Waffles and New Year’s Resolutions

Waffles

I have two children, ages 9 and 6.  Just like parents around the world, there are the daily routines of getting them out of bed and ready for school in the morning.  My kids are fairly good about getting out of bed; they stretch, wipe the sleep from their eyes and stagger down the stairs for breakfast, hoping that it will be waffles – their favorite!

When I went to my daughter’s room recently she said, “Daddy!” in surprise as she was not expecting to see me until that evening.  She got up and started her normal morning routine.

“You know the time; it is the hour now for you to awake from sleep”  Romans 13:11

When I went to her brother’s room, however, the scenario was a little different.  He was sound asleep, and very peaceful.  I hesitated before I quietly walked over and bent over to whisper near his ear, “It’s time to wake up.”  His eyes flickered with recognition and then promptly closed; he was very tired!
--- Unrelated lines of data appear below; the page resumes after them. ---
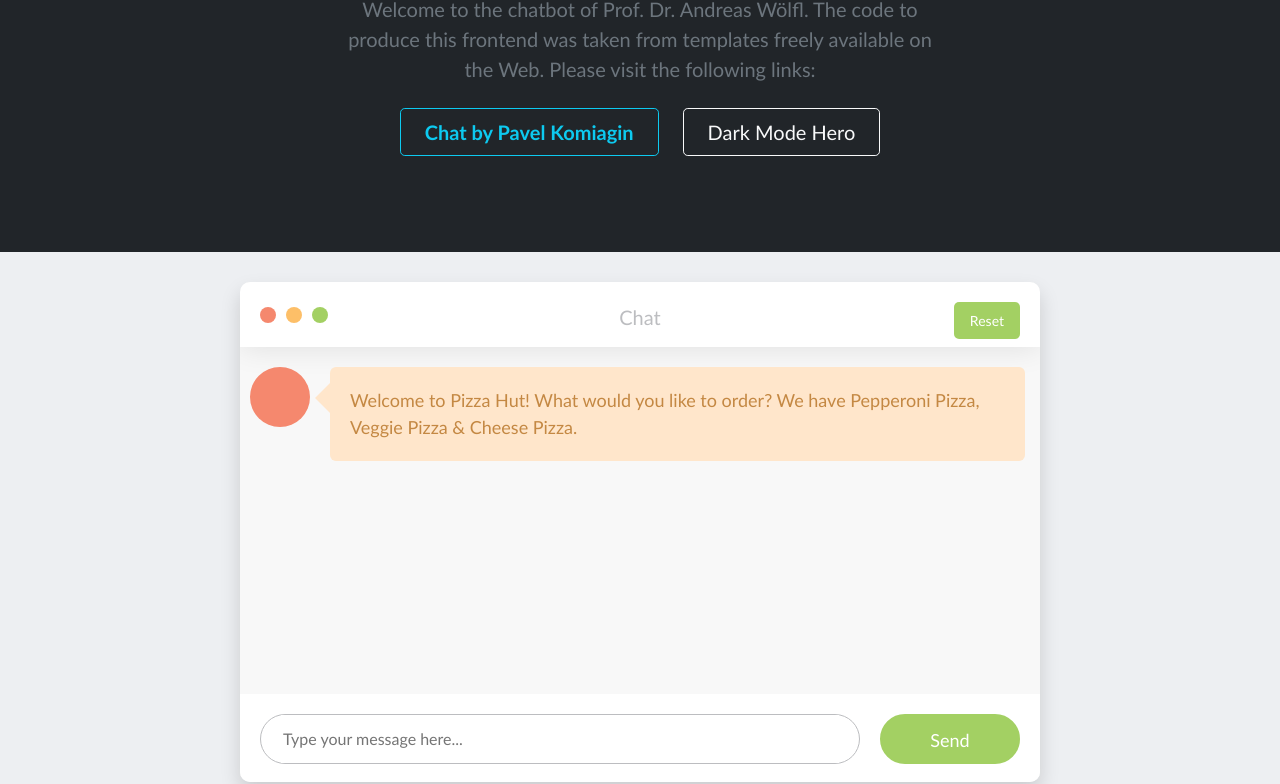
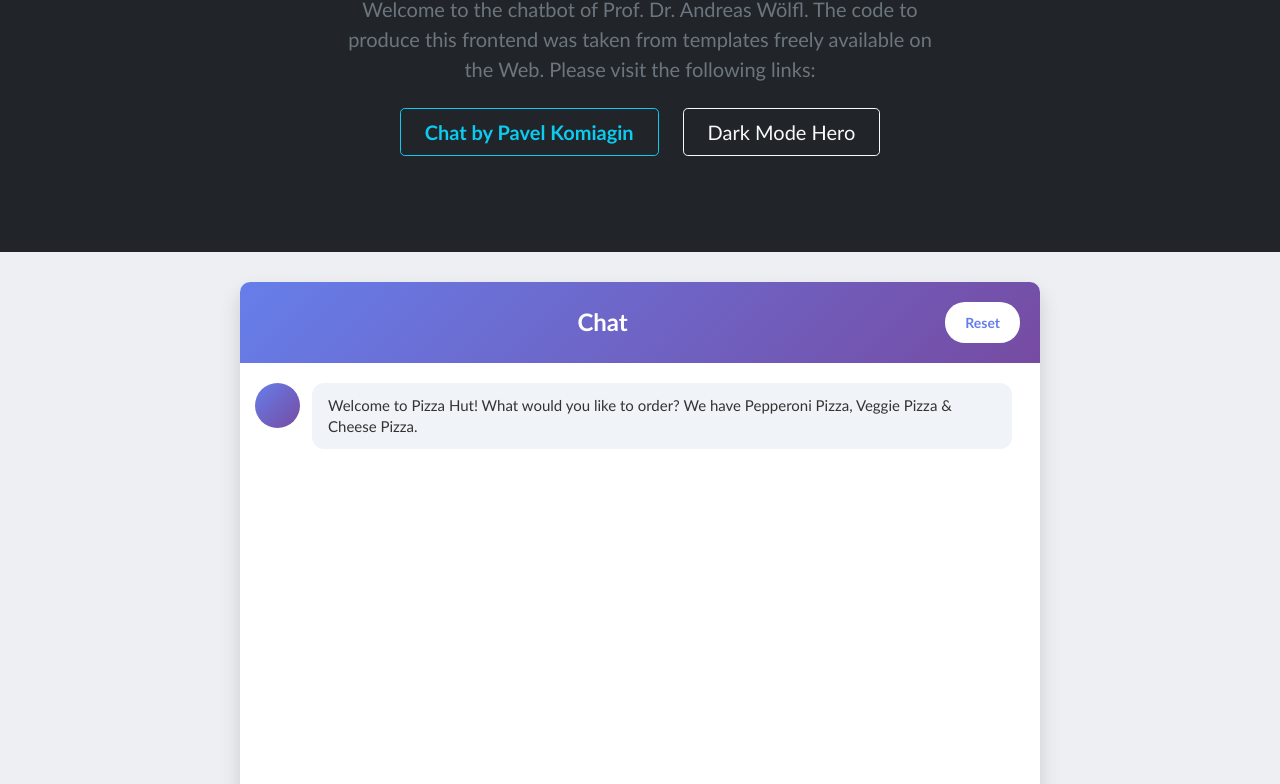
Before and after one commit to RasheMpofu/chatbot, a React app in the folder frontend/: page / in a window 1280 px wide. Shown: the part 168-952 px from the top of the page. Built offline with nearby package versions, Linux system fonts and the light colour scheme; no server answers.

Commit message:
Replace Pavel Komiagin layout with modern colorful design

```diff
--- a/frontend/src/Chatbot.css
+++ b/frontend/src/Chatbot.css
@@ -1,13 +1,12 @@
 .chat_window {
     width: calc(100% - 20px);
     max-width: 800px;
-    height: 500px;
+    height: calc(100vh - 60px);
     border-radius: 10px;
     margin: 30px auto;
-    left: 50%;
-    top: 30%;
-    transform: translateX(0%) translateY(0%);
     box-shadow: 0 10px 20px rgba(0, 0, 0, 0.15);
-    background-color: #f8f8f8;
+    background-color: #fff;
+    display: flex;
+    flex-direction: column;
     overflow: hidden;
 }
--- a/frontend/src/Header.css
+++ b/frontend/src/Header.css
@@ -1,48 +1,38 @@
 .top_menu {
-    background-color: #fff;
+    background: linear-gradient(135deg, #667eea 0%, #764ba2 100%);
     width: 100%;
-    padding: 20px 0 15px;
-    box-shadow: 0 1px 30px rgba(0, 0, 0, 0.1);
+    padding: 20px;
+    box-shadow: 0 2px 10px rgba(0, 0, 0, 0.1);
+    display: flex;
+    justify-content: space-between;
+    align-items: center;
 }
+
 .top_menu .buttons {
-    margin: 3px 0 0 20px;
-    position: absolute;
+    display: none;
 }
-.top_menu .buttons .button {
-    width: 16px;
-    height: 16px;
-    border-radius: 50%;
-    display: inline-block;
-    margin-right: 10px;
-    position: relative;
-}
-.top_menu .buttons .button.close {
-    background-color: #f5886e;
-}
-.top_menu .buttons .button.minimize {
-    background-color: #fdbf68;
-}
-.top_menu .buttons .button.maximize {
-    background-color: #a3d063;
-}
+
 .top_menu .title {
     text-align: center;
-    color: #bcbdc0;
-    font-size: 20px;
+    color: white;
+    font-size: 24px;
+    font-weight: 600;
+    flex-grow: 1;
 }
+
 .reset_button {
-    background-color: #a3d063;
-    color: white;
+    background-color: #fff;
+    color: #667eea;
     border: none;
-    padding: 8px 16px;
-    border-radius: 5px;
+    padding: 10px 20px;
+    border-radius: 20px;
     cursor: pointer;
     font-size: 14px;
-    position: absolute;
-    right: 20px;
-    top: 20px;
+    font-weight: 600;
+    transition: all 0.3s ease;
 }
 
 .reset_button:hover {
-    background-color: #8bc34a;
+    background-color: #f0f0f0;
+    transform: scale(1.05);
 }
--- a/frontend/src/Message.css
+++ b/frontend/src/Message.css
@@ -1,76 +1,67 @@
 #messages .message {
     clear: both;
     overflow: hidden;
-    margin-bottom: 20px;
-    transition: all 0.5s linear;
+    margin-bottom: 15px;
+    transition: all 0.3s ease;
     opacity: 0;
 }
-#messages .message.left .avatar {
-    background-color: #f5886e;
-    float: left;
-}
-#messages .message.left .text_wrapper {
-    background-color: #ffe6cb;
-    margin-left: 20px;
-}
-#messages .message.left .text_wrapper::after, #messages .message.left .text_wrapper::before {
-    right: 100%;
-    border-right-color: #ffe6cb;
-}
-#messages .message.left .text {
-    color: #c48843;
-}
-#messages .message.right .avatar {
-    background-color: #fdbf68;
-    float: right;
-}
-#messages .message.right .text_wrapper {
-    background-color: #c7eafc;
-    margin-right: 20px;
-    float: right;
-}
-#messages .message.right .text_wrapper::after, #messages .message.right .text_wrapper::before {
-    left: 100%;
-    border-left-color: #c7eafc;
-}
-#messages .message.right .text {
-    color: #45829b;
-}
+
 #messages .message.appeared {
     opacity: 1;
 }
+
+#messages .message.left .avatar {
+    background: linear-gradient(135deg, #667eea 0%, #764ba2 100%);
+    float: left;
+    margin-right: 12px;
+}
+
+#messages .message.left .text_wrapper {
+    background-color: #f0f4f8;
+    color: #333;
+    margin-left: 0;
+    float: left;
+}
+
+#messages .message.left .text {
+    color: #333;
+}
+
+#messages .message.right .avatar {
+    background: linear-gradient(135deg, #f093fb 0%, #f5576c 100%);
+    float: right;
+    margin-left: 12px;
+}
+
+#messages .message.right .text_wrapper {
+    background: linear-gradient(135deg, #667eea 0%, #764ba2 100%);
+    float: right;
+    margin-right: 0;
+    color: white;
+}
+
+#messages .message.right .text {
+    color: white;
+}
+
 #messages .message .avatar {
-    width: 60px;
-    height: 60px;
+    width: 45px;
+    height: 45px;
     border-radius: 50%;
     display: inline-block;
+    flex-shrink: 0;
 }
+
 #messages .message .text_wrapper {
     display: inline-block;
-    padding: 20px;
-    border-radius: 6px;
-    width: calc(100% - 85px);
-    min-width: 100px;
-    position: relative;
+    padding: 12px 16px;
+    border-radius: 12px;
+    max-width: calc(100% - 70px);
+    word-wrap: break-word;
 }
-#messages .message .text_wrapper::after, #messages .message .text_wrapper:before {
-    top: 18px;
-    border: solid transparent;
-    content: " ";
-    height: 0;
-    width: 0;
-    position: absolute;
-    pointer-events: none;
+
+#messages .message .text {
+    font-size: 15px;
+    font-weight: 400;
+    line-height: 1.4;
 }
-#messages .message .text_wrapper::after {
-    border-width: 13px;
-    margin-top: 0px;
-}
-#messages .message .text_wrapper::before {
-    border-width: 15px;
-    margin-top: -2px;
-}
-#messages .message .text_wrapper .text {
-    font-size: 18px;
-    font-weight: 300;
-}
--- a/frontend/src/MessageArea.css
+++ b/frontend/src/MessageArea.css
@@ -1,8 +1,26 @@
 #messages {
     position: relative;
     list-style: none;
-    padding: 20px 10px 0 10px;
+    padding: 20px 15px;
     margin: 0;
-    height: 347px;
-    overflow: scroll;
+    height: calc(100vh - 280px);
+    overflow-y: auto;
+    background-color: #ffffff;
 }
+
+#messages::-webkit-scrollbar {
+    width: 6px;
+}
+
+#messages::-webkit-scrollbar-track {
+    background: #f1f1f1;
+}
+
+#messages::-webkit-scrollbar-thumb {
+    background: #667eea;
+    border-radius: 3px;
+}
+
+#messages::-webkit-scrollbar-thumb:hover {
+    background: #764ba2;
+}
--- a/frontend/src/UserInput.css
+++ b/frontend/src/UserInput.css
@@ -1,50 +1,74 @@
 .bottom_wrapper {
     position: relative;
     width: 100%;
+    background-color: #ffffff;
+    padding: 15px 20px;
+    border-top: 1px solid #e0e0e0;
+    display: flex;
+    gap: 10px;
+    align-items: center;
+    flex-shrink: 0;
+}
+
+.bottom_wrapper .message_input_wrapper {
+    flex: 1;
+    height: 45px;
+    border-radius: 25px;
+    border: 2px solid #667eea;
+    position: relative;
+    padding: 0 16px;
+    display: flex;
+    align-items: center;
+    background-color: #f5f5f5;
+    transition: all 0.3s ease;
+}
+
+.bottom_wrapper .message_input_wrapper:focus-within {
+    border-color: #764ba2;
     background-color: #fff;
-    padding: 20px 20px;
-    bottom: 0;
 }
-.bottom_wrapper .message_input_wrapper {
-    display: inline-block;
-    height: 50px;
-    border-radius: 25px;
-    border: 1px solid #bcbdc0;
-    width: calc(100% - 160px);
-    position: relative;
-    padding: 0 20px;
-}
+
 .bottom_wrapper .message_input_wrapper .message_input {
     border: none;
+    background: transparent;
+    width: 100%;
     height: 100%;
-    box-sizing: border-box;
-    width: calc(100% - 40px);
-    position: absolute;
-    outline-width: 0;
-    color: gray;
+    outline: none;
+    color: #333;
+    font-size: 15px;
 }
+
+.bottom_wrapper .message_input_wrapper .message_input::placeholder {
+    color: #999;
+}
+
 .bottom_wrapper .send_message {
-    width: 140px;
-    height: 50px;
-    display: inline-block;
-    border-radius: 50px;
-    background-color: #a3d063;
-    border: 2px solid #a3d063;
-    color: #fff;
+    width: 45px;
+    height: 45px;
+    border-radius: 50%;
+    background: linear-gradient(135deg, #667eea 0%, #764ba2 100%);
+    border: none;
+    color: white;
     cursor: pointer;
-    transition: all 0.2s linear;
-    text-align: center;
-    float: right;
+    transition: all 0.3s ease;
+    display: flex;
+    align-items: center;
+    justify-content: center;
+    flex-shrink: 0;
 }
+
 .bottom_wrapper .send_message:hover {
-    color: #a3d063;
-    background-color: #fff;
+    transform: scale(1.1);
+    box-shadow: 0 4px 12px rgba(102, 126, 234, 0.4);
 }
+
+.bottom_wrapper .send_message:active {
+    transform: scale(0.95);
+}
+
 .bottom_wrapper .send_message .text {
-    font-size: 18px;
-    font-weight: 300;
-    display: inline-block;
-    line-height: 48px;
+    font-size: 16px;
+    font-weight: 600;
 }
 
 .message_template {
```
So, I whispered again, “Son, it’s time to wake up.”  This time he replied groggily, “okay.”  But his eyes still remained closed.  Realizing that I really needed him to be out of bed and at the breakfast table, I said to him, “Should Daddy carry you downstairs?”  His only response was to slowly shake his head.  I picked him up (he felt like a wet noodle) and he laid his head on my shoulder.  It was one of those moments that as a parent I savored and stored up in my memory-banks for when he is 25.  Once I brought him down, I asked him if I should put him in his chair and he slowly opened his eyes and said, “yes.”  Once in place, he yawned and fully initiated the day by asking, “are we having waffles?”

Paul writes to the Romans, “you know the time; it is the hour now for you to awake from sleep” (Romans 13:11) — a reading we heard this past Advent.  As we begin the New Year, we know that it is a time to reflect on our lives and to make some changes in living out our faith, among other things!  But often times, like my son, we are a little groggy as we “wake up.”  We make heartfelt resolutions, but don’t have the specifics that will truly effect change.  Thankfully God does not simply toss out the words, “it’s time to wake up” and then leave us to fend for ourselves.  Rather, He is right beside us waiting for us to ask for his help.  We can ask Him to carry us, saying, “Lord, I want to wake up, to better follow you.  But I don’t know where to start or how to go about doing it.  Please help me.”  Our Father rejoices with our desire and our prayers!  And what a feast awaits us – the “True Bread” from heaven!  This, I assure you is much better than waffles!